Should the word "contentDescription" occur in a line of the records, copy that line.

• • •

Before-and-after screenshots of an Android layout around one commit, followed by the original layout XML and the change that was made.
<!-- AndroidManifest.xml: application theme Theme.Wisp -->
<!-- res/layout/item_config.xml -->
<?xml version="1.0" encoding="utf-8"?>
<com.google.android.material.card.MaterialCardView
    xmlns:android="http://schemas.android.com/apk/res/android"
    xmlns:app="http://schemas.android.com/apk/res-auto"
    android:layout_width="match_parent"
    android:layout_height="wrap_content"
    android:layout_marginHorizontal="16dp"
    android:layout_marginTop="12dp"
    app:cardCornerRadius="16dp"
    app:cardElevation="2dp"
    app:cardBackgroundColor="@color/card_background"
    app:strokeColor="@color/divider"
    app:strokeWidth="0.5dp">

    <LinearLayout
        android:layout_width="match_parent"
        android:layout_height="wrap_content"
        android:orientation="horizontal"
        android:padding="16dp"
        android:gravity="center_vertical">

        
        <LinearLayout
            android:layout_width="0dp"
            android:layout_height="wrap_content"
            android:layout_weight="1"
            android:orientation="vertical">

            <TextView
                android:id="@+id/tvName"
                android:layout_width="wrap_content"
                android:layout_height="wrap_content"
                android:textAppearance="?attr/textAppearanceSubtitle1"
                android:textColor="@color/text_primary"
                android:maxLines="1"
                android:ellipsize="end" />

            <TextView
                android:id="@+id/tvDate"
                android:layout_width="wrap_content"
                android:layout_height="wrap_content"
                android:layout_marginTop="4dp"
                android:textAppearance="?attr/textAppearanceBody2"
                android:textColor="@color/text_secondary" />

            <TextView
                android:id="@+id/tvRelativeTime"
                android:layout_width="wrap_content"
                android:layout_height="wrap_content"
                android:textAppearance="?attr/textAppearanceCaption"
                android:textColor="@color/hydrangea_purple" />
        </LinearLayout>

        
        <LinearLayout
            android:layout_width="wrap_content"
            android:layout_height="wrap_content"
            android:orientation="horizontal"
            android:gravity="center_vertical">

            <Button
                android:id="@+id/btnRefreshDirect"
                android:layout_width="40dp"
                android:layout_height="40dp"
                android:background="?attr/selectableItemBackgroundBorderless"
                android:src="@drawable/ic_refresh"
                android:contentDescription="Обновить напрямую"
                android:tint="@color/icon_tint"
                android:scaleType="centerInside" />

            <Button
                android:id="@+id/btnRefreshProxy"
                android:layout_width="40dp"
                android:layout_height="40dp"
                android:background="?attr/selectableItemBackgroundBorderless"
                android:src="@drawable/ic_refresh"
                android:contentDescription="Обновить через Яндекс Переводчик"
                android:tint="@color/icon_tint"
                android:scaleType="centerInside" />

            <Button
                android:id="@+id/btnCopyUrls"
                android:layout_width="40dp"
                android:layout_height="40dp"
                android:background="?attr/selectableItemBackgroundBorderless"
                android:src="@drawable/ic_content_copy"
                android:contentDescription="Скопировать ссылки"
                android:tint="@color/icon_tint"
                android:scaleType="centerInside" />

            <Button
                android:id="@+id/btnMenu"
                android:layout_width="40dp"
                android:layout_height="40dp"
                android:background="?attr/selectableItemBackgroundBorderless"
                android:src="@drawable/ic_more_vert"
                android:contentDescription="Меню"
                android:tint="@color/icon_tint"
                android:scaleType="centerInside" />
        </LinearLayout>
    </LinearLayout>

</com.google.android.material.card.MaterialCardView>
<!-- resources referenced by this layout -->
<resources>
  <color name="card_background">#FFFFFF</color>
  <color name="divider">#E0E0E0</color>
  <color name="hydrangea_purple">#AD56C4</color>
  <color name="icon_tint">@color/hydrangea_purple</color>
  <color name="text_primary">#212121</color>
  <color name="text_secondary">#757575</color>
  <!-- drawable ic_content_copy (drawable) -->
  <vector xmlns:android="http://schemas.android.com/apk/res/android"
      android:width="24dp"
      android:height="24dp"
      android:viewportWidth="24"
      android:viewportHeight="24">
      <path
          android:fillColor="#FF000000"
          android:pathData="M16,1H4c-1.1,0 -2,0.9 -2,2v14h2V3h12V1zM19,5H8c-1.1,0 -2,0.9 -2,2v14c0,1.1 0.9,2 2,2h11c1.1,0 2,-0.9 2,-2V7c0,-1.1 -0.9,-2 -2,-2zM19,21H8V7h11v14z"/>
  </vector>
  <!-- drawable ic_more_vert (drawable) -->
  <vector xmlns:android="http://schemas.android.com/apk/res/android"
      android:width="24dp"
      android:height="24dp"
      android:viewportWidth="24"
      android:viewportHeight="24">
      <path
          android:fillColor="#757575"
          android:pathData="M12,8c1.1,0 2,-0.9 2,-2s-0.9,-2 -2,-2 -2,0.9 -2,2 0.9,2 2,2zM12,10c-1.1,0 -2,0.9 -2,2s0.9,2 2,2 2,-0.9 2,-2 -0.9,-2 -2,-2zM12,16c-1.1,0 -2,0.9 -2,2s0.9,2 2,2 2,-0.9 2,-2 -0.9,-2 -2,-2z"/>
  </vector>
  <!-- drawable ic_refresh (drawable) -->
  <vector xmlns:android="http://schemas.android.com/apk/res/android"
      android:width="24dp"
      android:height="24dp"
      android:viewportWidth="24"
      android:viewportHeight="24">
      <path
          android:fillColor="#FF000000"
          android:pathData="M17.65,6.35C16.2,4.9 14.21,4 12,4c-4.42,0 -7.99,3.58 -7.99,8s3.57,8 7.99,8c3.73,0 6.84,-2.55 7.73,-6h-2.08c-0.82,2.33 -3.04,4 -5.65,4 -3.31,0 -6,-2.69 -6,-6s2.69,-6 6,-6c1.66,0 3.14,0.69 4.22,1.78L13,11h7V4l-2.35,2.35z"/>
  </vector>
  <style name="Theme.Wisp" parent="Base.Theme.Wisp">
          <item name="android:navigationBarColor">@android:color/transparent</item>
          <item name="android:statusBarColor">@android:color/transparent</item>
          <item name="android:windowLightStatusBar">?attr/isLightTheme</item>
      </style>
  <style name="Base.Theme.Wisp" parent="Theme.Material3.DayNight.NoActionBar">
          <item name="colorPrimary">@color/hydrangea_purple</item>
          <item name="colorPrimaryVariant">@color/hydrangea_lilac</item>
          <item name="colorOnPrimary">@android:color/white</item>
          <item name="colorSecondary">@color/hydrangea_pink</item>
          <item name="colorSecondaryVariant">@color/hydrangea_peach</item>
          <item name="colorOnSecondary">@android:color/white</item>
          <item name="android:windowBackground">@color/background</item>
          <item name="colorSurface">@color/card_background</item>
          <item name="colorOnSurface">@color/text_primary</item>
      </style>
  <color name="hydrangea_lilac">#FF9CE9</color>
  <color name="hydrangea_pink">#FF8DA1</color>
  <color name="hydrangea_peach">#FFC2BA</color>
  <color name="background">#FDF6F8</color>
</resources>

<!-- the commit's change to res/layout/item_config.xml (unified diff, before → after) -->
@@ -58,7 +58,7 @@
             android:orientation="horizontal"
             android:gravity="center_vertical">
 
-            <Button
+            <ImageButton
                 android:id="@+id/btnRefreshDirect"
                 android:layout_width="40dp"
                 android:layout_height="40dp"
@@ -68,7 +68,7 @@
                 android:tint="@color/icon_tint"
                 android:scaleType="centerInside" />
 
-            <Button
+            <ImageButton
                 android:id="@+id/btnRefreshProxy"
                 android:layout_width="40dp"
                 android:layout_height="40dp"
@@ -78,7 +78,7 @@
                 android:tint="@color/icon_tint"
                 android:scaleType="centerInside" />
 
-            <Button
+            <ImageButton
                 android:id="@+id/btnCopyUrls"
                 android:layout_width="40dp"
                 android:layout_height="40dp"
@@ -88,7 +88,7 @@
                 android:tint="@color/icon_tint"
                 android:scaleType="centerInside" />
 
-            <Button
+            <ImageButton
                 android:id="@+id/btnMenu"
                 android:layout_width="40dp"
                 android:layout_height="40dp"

• • •

- Response box -
                android:contentDescription="Обновить напрямую"
                android:contentDescription="Обновить через Яндекс Переводчик"
                android:contentDescription="Скопировать ссылки"
                android:contentDescription="Меню"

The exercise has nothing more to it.